# What the exercise asks:
Counting only lines below that contain the string "type", give the total as a single number.

# Available data:
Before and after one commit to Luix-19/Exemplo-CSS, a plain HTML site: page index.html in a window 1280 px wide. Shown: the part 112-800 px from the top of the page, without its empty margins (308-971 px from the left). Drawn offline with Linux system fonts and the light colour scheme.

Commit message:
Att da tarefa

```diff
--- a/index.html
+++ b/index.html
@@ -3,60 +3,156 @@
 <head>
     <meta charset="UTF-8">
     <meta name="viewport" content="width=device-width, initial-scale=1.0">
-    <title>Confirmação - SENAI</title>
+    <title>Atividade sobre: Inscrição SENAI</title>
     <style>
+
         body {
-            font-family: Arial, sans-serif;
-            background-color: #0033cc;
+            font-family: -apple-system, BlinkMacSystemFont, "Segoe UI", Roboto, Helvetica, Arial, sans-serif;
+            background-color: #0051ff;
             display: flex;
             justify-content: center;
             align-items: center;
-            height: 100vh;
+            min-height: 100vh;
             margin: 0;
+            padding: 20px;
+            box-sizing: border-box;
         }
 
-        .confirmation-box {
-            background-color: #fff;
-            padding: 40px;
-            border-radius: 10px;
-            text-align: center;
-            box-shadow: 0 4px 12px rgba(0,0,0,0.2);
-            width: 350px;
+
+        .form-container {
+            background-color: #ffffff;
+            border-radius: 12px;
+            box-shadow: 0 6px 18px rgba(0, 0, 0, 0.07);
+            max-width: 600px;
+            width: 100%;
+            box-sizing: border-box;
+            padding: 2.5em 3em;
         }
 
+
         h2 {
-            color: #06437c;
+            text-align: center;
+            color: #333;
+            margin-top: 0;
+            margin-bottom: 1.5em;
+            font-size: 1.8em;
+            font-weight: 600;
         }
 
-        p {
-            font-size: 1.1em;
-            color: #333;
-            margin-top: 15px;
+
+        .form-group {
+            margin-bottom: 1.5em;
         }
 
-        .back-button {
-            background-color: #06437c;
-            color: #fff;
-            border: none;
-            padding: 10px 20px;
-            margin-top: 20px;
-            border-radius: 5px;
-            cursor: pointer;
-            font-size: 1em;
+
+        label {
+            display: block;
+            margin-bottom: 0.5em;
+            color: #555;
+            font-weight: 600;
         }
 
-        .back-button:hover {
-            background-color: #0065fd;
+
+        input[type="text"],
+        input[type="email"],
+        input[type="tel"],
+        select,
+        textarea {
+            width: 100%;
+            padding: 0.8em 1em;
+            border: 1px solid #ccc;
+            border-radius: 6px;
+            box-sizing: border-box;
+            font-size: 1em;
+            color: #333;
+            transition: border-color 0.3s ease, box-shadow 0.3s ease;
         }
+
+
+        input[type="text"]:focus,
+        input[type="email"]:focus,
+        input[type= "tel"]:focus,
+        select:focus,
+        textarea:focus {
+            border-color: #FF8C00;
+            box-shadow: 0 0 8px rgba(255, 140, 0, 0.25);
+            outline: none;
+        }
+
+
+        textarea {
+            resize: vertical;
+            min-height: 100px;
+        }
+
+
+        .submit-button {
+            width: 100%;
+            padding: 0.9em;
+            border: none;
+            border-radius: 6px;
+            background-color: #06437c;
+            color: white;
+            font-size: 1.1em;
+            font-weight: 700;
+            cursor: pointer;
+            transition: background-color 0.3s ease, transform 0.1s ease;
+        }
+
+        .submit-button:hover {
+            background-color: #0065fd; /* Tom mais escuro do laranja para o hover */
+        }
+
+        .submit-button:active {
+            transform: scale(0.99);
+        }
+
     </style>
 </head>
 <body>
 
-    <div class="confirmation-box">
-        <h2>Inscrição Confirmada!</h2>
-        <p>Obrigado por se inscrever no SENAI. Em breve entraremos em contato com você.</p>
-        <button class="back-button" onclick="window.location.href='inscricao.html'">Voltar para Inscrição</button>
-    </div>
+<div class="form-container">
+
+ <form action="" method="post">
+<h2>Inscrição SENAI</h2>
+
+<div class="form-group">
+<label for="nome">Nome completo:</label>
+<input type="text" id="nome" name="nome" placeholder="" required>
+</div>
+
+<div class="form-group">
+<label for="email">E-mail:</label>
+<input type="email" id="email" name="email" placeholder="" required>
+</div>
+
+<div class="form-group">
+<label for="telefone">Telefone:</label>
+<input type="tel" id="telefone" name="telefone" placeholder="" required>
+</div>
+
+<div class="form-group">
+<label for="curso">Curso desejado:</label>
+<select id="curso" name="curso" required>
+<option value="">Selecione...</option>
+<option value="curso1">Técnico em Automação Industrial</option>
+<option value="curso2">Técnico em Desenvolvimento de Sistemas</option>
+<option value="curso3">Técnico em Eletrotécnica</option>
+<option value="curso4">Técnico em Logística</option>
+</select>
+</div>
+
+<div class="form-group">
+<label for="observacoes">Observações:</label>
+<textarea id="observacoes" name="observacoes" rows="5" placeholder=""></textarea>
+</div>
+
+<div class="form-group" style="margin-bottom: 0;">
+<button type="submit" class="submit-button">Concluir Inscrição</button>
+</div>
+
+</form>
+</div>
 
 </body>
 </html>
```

# Your solution:
10